Love it or hate it, fast-casual dining is here to stay.
Bring up the subject at a party, and millennials praise the quality of the food, the price, maybe even the local sourcing, while Baby Boomers bemoan how they’re expected to order at a counter and tip before they’ve even had a bite.
Fair warning, the Fancy Biscuit is fast casual. But it’s easily the most charming fast-casual eatery in which this food warrior has set foot. Out in front, a small patio with cheerful red chairs is framed by container gardens, while tunes emanate from under a planter.
The Fancy Biscuit is the sister restaurant of dessert destination Shyndigz. Inside, glass bowls of limes, lemons and greenery line a counter to occupy the eye while, yes, you’re waiting in line to order. Farther in, a backsplash of pennies provides a coppery glow for those who prefer a counter stool, while Mason jars full of tiny lights hang overhead. Fresh flowers adorn every table, and sunlight pours in from a high window to brighten the dining room from the kitchen.
If the decor doesn’t set the tone for an inviting, comfortable meal, it’s not for lack of trying. And the same can be said of the food. Local purveyors such as Byrd Mill, Agriberry Farms and SausageCraft are listed on the affordable menu, with the top-dollar item ringing up for less than $10.
You’ll wish you could unhinge your jaw when the Big Poppy ($5.99) arrives, the better to get your mouth around the fat fried chicken breast with pickles and poppy mustard sauce overtaking its biscuit. With the Big Apple ($6.59), you’ll understand perfectly why all the biscuit sandwiches are listed as “fork and knife,” because there’s no other way to assemble all the components — apple-barbecue-sauce-coated fried chicken, blue cheese and apple slaw — and get them in your mouth otherwise.

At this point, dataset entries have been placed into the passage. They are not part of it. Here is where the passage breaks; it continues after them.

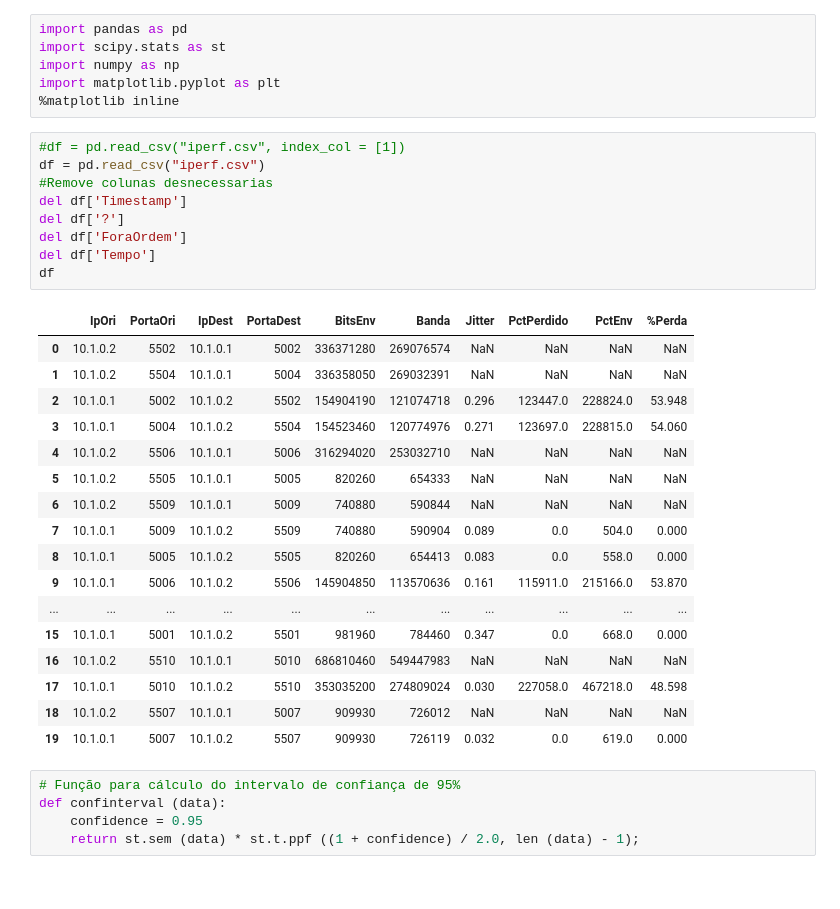
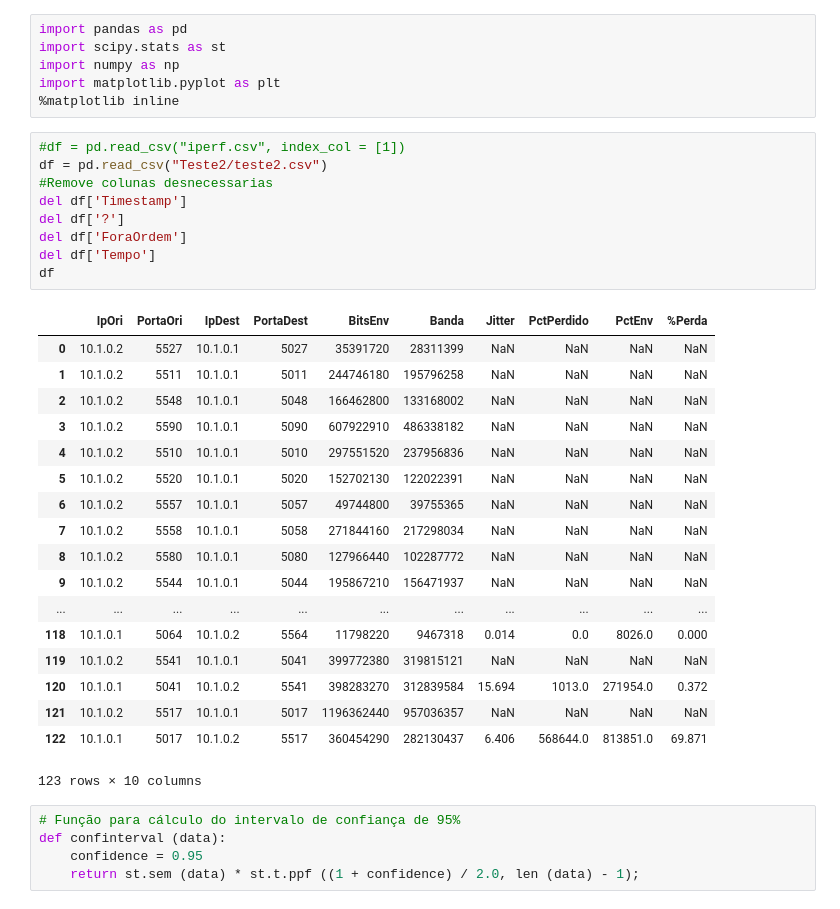
Before and after one commit to pedrobellotti/iperftestes, a Jupyter notebook: Scripts/analise.ipynb, the cells around one changed output. Saved outputs shown, nothing was run; the diff lists cells and outputs as text.

```diff
--- a/Scripts/analise.ipynb
+++ b/Scripts/analise.ipynb
@@ -6,31 +6,32 @@ import matplotlib.pyplot as plt
 %matplotlib inline
 # %%
 #df = pd.read_csv("iperf.csv", index_col = [1])
-df = pd.read_csv("iperf.csv")
+df = pd.read_csv("Teste2/teste2.csv")
 #Remove colunas desnecessarias
 del df['Timestamp']
 del df['?']
 del df['ForaOrdem']
 del df['Tempo']
 df
 # %% [output]
 |  | IpOri | PortaOri | IpDest | PortaDest | BitsEnv | Banda | Jitter | PctPerdido | PctEnv | %Perda |
-| 0 | 10.1.0.2 | 5502 | 10.1.0.1 | 5002 | 336371280 | 269076574 | NaN | NaN | NaN | NaN |
-| 1 | 10.1.0.2 | 5504 | 10.1.0.1 | 5004 | 336358050 | 269032391 | NaN | NaN | NaN | NaN |
-| 2 | 10.1.0.1 | 5002 | 10.1.0.2 | 5502 | 154904190 | 121074718 | 0.296 | 123447.0 | 228824.0 | 53.948 |
-| 3 | 10.1.0.1 | 5004 | 10.1.0.2 | 5504 | 154523460 | 120774976 | 0.271 | 123697.0 | 228815.0 | 54.060 |
-| 4 | 10.1.0.2 | 5506 | 10.1.0.1 | 5006 | 316294020 | 253032710 | NaN | NaN | NaN | NaN |
-| 5 | 10.1.0.2 | 5505 | 10.1.0.1 | 5005 | 820260 | 654333 | NaN | NaN | NaN | NaN |
-| 6 | 10.1.0.2 | 5509 | 10.1.0.1 | 5009 | 740880 | 590844 | NaN | NaN | NaN | NaN |
-| 7 | 10.1.0.1 | 5009 | 10.1.0.2 | 5509 | 740880 | 590904 | 0.089 | 0.0 | 504.0 | 0.000 |
-| 8 | 10.1.0.1 | 5005 | 10.1.0.2 | 5505 | 820260 | 654413 | 0.083 | 0.0 | 558.0 | 0.000 |
-| 9 | 10.1.0.1 | 5006 | 10.1.0.2 | 5506 | 145904850 | 113570636 | 0.161 | 115911.0 | 215166.0 | 53.870 |
+| 0 | 10.1.0.2 | 5527 | 10.1.0.1 | 5027 | 35391720 | 28311399 | NaN | NaN | NaN | NaN |
+| 1 | 10.1.0.2 | 5511 | 10.1.0.1 | 5011 | 244746180 | 195796258 | NaN | NaN | NaN | NaN |
+| 2 | 10.1.0.2 | 5548 | 10.1.0.1 | 5048 | 166462800 | 133168002 | NaN | NaN | NaN | NaN |
+| 3 | 10.1.0.2 | 5590 | 10.1.0.1 | 5090 | 607922910 | 486338182 | NaN | NaN | NaN | NaN |
+| 4 | 10.1.0.2 | 5510 | 10.1.0.1 | 5010 | 297551520 | 237956836 | NaN | NaN | NaN | NaN |
+| 5 | 10.1.0.2 | 5520 | 10.1.0.1 | 5020 | 152702130 | 122022391 | NaN | NaN | NaN | NaN |
+| 6 | 10.1.0.2 | 5557 | 10.1.0.1 | 5057 | 49744800 | 39755365 | NaN | NaN | NaN | NaN |
+| 7 | 10.1.0.2 | 5558 | 10.1.0.1 | 5058 | 271844160 | 217298034 | NaN | NaN | NaN | NaN |
+| 8 | 10.1.0.2 | 5580 | 10.1.0.1 | 5080 | 127966440 | 102287772 | NaN | NaN | NaN | NaN |
+| 9 | 10.1.0.2 | 5544 | 10.1.0.1 | 5044 | 195867210 | 156471937 | NaN | NaN | NaN | NaN |
 | ... | ... | ... | ... | ... | ... | ... | ... | ... | ... | ... |
-| 15 | 10.1.0.1 | 5001 | 10.1.0.2 | 5501 | 981960 | 784460 | 0.347 | 0.0 | 668.0 | 0.000 |
-| 16 | 10.1.0.2 | 5510 | 10.1.0.1 | 5010 | 686810460 | 549447983 | NaN | NaN | NaN | NaN |
-| 17 | 10.1.0.1 | 5010 | 10.1.0.2 | 5510 | 353035200 | 274809024 | 0.030 | 227058.0 | 467218.0 | 48.598 |
-| 18 | 10.1.0.2 | 5507 | 10.1.0.1 | 5007 | 909930 | 726012 | NaN | NaN | NaN | NaN |
-| 19 | 10.1.0.1 | 5007 | 10.1.0.2 | 5507 | 909930 | 726119 | 0.032 | 0.0 | 619.0 | 0.000 |
+| 118 | 10.1.0.1 | 5064 | 10.1.0.2 | 5564 | 11798220 | 9467318 | 0.014 | 0.0 | 8026.0 | 0.000 |
+| 119 | 10.1.0.2 | 5541 | 10.1.0.1 | 5041 | 399772380 | 319815121 | NaN | NaN | NaN | NaN |
+| 120 | 10.1.0.1 | 5041 | 10.1.0.2 | 5541 | 398283270 | 312839584 | 15.694 | 1013.0 | 271954.0 | 0.372 |
+| 121 | 10.1.0.2 | 5517 | 10.1.0.1 | 5017 | 1196362440 | 957036357 | NaN | NaN | NaN | NaN |
+| 122 | 10.1.0.1 | 5017 | 10.1.0.2 | 5517 | 360454290 | 282130437 | 6.406 | 568644.0 | 813851.0 | 69.871 |
+123 rows × 10 columns
 # %%
 # Função para cálculo do intervalo de confiança de 95%
 def confinterval (data):
```
Also changed, not shown: parts of 1 cell of this notebook, 54 other files.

Freshly cooked, but not standard Southern overcooked collards are the star of Freshy-Fresh ($5.99), which also benefits from a dripping poached egg, cheddar and ripe tomatoes.
Don’t even attempt the Black Dog ($9.99) unless you arrive ravenous because the combination of tasso-ham-flecked grits full of plump shrimp served on an open-faced biscuit sandwich will defeat you, albeit in a completely delicious way. Far safer if you’ve eaten in the past 24 hours is a classic such as B & G ($5.99), also known as buttermilk biscuits with peppery sausage gravy. Simple, sure, but satisfying, oh, yes.
During my trio of visits to Cary Street, I’ve yet to meet a side that I didn’t look forward to eating again. Sweet house-made pickles ($.79) crunch satisfyingly, fried green tomatoes ($4.99) dazzle under the crispiest of coatings, the better to contrast with a dollop of creamy pimento cheese, and deviled eggs ($3.59) go uptown over a swipe of balsamic reduction.
The sole biscuit that gives me pause is the Salty Pig ($5.99) — not for its flavor profile, because as a lifelong devotee of the Tao of sweet and salty, I appreciate why country ham would be in bed with Shyndigz caramel sauce. Really, I do. But there’s so much caramel that the biscuit tastes like a dessert — which is how we choose to eat it — rather than a savory sandwich. Decide for yourself if it’s main-course-worthy.
Another reason to count the Fancy Biscuit above the fast-casual fray is its attention to the libation side of the equation. Blanchard’s Coffee Roasting Co. provides coffee ($2.59-$3.59) in all its guises, while those looking for something stronger can choose from beer, mimosas, sangria or riffs on the Bloody Mary using the Virginia-made Sassy Bloody Mary mix. What could be more Richmond than a Bearded Mary ($3.75) made from Sassy and Pabst Blue Ribbon?
Even something as basic as water is thoughtful, with two self-serve water stations, each with a choice of chilled lemon and mint-infused or plain water. An ensemble of smiling, young faces delivers food and checks back to see if guests are happy with their meals. On one visit, we’re offered samples of the cake of the day in tiny plastic cups.
Yes, it’s fast casual — and sometimes there’s absolutely nothing wrong with that. S
The Fancy Biscuit
Wednesdays-Fridays 8 a.m.-2 p.m.; Saturdays and Sundays 10 a.m.-3 p.m.
1831 W. Cary St.